Work out how many lines of the listing below mention the word "from", and give only that figure.

=== Begin Enclosure ===

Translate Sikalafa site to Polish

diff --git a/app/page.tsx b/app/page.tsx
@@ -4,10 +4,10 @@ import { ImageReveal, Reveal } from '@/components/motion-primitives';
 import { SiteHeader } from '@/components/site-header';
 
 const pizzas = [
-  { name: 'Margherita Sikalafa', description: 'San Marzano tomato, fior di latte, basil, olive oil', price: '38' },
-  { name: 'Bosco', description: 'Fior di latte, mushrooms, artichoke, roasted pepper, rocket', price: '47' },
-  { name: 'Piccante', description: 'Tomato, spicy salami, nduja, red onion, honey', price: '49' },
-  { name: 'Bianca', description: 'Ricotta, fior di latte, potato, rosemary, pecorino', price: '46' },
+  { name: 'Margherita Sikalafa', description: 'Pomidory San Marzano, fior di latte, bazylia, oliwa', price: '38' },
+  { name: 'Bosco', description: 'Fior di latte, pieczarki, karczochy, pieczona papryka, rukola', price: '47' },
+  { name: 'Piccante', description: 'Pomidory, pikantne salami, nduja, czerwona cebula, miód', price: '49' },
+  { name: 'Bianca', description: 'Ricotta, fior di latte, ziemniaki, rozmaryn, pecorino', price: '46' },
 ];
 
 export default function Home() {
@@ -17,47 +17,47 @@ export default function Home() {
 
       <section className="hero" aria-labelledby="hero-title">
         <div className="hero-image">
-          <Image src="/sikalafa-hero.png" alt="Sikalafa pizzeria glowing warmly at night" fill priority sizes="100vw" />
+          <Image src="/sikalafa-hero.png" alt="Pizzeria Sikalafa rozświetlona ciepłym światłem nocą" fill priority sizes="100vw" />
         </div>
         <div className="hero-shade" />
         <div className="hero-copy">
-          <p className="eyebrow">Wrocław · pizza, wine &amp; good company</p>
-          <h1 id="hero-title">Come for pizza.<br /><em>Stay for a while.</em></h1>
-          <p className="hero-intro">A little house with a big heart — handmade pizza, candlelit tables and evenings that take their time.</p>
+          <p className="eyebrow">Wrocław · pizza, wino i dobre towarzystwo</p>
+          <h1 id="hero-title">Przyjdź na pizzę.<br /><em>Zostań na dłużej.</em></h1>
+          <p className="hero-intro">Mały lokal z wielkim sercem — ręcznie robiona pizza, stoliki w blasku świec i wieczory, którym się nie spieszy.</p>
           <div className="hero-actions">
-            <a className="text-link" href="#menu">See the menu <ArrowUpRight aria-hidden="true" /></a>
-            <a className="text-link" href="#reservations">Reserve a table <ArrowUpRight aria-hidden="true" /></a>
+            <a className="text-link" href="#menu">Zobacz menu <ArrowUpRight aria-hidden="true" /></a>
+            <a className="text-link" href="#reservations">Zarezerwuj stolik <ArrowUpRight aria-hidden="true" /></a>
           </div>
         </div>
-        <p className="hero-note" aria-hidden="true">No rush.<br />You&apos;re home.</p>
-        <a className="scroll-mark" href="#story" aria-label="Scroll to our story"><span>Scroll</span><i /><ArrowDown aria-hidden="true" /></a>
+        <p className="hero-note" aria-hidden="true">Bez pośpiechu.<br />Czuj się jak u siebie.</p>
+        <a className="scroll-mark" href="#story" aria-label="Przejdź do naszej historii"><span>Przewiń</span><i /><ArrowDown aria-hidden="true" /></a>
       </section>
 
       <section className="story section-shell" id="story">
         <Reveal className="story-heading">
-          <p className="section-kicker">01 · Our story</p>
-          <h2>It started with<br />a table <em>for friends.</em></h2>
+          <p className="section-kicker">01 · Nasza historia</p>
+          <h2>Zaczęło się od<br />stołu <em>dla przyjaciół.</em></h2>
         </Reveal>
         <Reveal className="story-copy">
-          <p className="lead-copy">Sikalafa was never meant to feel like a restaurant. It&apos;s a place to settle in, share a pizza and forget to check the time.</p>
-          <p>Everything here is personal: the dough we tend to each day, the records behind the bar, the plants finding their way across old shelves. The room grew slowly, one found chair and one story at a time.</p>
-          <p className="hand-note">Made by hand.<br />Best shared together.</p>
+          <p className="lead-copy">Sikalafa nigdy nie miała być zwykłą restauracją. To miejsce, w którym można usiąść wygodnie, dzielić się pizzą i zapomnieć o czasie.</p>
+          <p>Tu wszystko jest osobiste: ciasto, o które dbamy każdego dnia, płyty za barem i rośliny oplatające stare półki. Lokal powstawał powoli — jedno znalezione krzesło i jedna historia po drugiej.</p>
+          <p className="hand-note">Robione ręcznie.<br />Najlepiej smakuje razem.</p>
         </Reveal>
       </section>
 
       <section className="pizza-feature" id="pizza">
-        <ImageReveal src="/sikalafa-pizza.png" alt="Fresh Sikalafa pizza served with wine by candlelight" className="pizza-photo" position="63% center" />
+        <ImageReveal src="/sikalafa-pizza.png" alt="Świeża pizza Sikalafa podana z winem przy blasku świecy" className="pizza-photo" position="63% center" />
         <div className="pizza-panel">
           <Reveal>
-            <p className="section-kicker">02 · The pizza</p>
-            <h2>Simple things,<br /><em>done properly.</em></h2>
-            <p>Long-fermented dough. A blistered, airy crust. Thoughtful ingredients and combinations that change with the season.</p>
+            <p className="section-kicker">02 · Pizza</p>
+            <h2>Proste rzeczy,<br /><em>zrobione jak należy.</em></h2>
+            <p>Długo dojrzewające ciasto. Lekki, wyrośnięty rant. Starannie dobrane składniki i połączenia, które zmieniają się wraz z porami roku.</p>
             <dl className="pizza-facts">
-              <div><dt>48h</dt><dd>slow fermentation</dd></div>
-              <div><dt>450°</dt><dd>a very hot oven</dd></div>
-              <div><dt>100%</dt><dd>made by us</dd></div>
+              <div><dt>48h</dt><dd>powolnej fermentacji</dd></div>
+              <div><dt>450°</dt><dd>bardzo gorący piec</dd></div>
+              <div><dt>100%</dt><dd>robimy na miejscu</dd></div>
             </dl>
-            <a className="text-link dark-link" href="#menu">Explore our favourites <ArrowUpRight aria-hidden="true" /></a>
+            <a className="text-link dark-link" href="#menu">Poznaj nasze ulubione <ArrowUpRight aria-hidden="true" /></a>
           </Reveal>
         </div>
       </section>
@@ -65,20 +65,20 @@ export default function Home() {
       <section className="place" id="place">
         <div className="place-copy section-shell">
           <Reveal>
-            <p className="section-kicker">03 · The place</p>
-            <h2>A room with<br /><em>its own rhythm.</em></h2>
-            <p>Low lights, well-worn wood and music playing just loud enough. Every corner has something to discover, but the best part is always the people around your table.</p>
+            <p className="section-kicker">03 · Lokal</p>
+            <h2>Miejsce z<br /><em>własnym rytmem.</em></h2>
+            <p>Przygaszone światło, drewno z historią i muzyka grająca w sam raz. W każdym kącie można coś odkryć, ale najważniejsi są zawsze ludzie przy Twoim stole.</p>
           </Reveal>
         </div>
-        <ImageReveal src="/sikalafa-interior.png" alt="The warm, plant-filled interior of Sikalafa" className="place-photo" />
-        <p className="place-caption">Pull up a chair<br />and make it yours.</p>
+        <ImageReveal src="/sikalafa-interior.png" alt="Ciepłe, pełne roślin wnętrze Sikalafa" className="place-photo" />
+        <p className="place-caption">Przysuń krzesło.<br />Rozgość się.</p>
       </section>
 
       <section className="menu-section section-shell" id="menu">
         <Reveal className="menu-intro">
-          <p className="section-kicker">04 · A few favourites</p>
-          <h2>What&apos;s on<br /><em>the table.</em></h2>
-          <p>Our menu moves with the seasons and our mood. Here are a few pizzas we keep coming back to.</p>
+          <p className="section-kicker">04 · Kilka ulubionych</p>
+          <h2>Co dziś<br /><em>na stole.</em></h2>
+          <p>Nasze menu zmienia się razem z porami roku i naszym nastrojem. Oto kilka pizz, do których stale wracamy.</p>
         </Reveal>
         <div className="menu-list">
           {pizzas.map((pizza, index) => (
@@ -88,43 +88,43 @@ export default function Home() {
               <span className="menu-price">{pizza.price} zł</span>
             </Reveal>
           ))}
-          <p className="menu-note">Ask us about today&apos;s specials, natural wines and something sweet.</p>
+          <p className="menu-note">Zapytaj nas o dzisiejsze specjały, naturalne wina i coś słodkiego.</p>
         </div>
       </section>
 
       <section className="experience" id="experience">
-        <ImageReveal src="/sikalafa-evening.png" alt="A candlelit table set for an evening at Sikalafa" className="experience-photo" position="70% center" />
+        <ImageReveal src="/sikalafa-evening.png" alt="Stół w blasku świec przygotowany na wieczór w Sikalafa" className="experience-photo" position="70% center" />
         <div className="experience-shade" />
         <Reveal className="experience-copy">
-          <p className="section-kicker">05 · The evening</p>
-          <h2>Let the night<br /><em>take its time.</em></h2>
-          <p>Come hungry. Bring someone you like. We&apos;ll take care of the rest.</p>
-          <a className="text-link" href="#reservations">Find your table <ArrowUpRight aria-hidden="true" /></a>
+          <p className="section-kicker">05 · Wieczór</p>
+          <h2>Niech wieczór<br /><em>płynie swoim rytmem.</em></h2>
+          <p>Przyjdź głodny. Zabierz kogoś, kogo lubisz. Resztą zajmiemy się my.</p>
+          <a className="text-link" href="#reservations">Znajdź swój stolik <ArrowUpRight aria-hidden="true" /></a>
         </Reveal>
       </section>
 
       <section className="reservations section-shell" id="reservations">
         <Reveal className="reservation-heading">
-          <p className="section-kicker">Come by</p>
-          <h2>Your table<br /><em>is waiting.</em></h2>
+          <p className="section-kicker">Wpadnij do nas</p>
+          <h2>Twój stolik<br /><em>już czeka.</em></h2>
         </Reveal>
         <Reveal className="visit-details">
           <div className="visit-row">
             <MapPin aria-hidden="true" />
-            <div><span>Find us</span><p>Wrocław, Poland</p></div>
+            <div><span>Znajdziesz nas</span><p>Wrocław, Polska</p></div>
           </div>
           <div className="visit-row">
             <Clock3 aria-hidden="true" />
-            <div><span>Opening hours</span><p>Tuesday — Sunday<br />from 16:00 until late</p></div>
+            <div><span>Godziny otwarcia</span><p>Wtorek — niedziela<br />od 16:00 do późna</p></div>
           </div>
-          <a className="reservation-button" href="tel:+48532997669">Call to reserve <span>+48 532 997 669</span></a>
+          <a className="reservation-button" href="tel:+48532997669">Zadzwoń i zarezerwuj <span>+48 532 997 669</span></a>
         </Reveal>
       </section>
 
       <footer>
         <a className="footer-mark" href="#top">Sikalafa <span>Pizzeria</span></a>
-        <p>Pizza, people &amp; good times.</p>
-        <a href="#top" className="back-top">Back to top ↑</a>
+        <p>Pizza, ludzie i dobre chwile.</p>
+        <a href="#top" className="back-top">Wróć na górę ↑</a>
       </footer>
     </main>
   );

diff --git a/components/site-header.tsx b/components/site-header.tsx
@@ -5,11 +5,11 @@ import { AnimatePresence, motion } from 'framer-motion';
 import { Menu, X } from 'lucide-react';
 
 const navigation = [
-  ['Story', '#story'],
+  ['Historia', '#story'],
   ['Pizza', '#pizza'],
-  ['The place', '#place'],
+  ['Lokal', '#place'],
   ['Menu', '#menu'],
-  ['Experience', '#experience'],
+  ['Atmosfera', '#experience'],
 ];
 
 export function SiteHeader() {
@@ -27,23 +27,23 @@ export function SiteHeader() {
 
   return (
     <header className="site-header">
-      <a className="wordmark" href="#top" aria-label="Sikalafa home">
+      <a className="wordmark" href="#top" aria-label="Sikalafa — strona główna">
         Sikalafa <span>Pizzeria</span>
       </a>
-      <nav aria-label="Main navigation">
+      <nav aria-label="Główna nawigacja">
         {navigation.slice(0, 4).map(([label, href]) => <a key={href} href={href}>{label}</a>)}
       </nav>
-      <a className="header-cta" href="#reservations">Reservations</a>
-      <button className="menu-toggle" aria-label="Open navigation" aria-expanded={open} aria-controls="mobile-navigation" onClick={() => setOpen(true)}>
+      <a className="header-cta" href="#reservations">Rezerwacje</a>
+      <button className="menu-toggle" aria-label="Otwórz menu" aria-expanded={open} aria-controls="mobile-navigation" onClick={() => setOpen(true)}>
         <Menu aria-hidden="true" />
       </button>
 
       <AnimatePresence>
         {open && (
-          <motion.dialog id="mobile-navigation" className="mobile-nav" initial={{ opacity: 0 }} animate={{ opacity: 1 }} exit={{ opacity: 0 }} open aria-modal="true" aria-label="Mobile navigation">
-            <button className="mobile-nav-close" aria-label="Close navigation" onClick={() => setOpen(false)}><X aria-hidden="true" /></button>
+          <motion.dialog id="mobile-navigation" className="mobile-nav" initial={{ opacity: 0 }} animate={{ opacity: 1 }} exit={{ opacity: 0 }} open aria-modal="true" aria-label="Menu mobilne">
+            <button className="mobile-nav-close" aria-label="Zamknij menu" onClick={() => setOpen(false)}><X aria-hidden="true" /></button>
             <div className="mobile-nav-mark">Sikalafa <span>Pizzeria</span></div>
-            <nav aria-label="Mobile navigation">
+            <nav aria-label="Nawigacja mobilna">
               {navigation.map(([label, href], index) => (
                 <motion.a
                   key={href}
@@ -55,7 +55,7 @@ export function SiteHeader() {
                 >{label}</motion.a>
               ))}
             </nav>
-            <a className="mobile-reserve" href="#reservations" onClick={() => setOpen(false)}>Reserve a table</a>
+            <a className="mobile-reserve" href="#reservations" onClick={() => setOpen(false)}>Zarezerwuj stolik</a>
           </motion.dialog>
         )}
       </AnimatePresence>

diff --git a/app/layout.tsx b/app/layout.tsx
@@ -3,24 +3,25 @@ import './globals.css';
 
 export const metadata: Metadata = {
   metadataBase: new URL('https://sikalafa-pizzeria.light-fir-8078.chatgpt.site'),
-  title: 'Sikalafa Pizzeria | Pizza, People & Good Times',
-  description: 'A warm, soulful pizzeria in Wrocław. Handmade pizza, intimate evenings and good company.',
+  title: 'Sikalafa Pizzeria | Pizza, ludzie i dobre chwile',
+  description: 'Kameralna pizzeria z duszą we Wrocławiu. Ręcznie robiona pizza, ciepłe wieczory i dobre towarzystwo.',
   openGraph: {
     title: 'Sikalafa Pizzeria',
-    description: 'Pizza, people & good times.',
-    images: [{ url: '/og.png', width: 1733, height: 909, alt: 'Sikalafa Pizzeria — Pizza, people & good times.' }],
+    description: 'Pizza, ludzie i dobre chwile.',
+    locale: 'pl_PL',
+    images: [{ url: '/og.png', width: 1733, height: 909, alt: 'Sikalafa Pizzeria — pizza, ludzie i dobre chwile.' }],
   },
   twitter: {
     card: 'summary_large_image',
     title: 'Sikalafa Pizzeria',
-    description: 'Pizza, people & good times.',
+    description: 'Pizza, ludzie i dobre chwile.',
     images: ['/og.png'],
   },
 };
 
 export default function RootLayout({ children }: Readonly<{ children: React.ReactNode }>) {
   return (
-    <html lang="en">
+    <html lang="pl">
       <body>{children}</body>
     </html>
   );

=== End Enclosure ===

▶ _Finished exercise_
5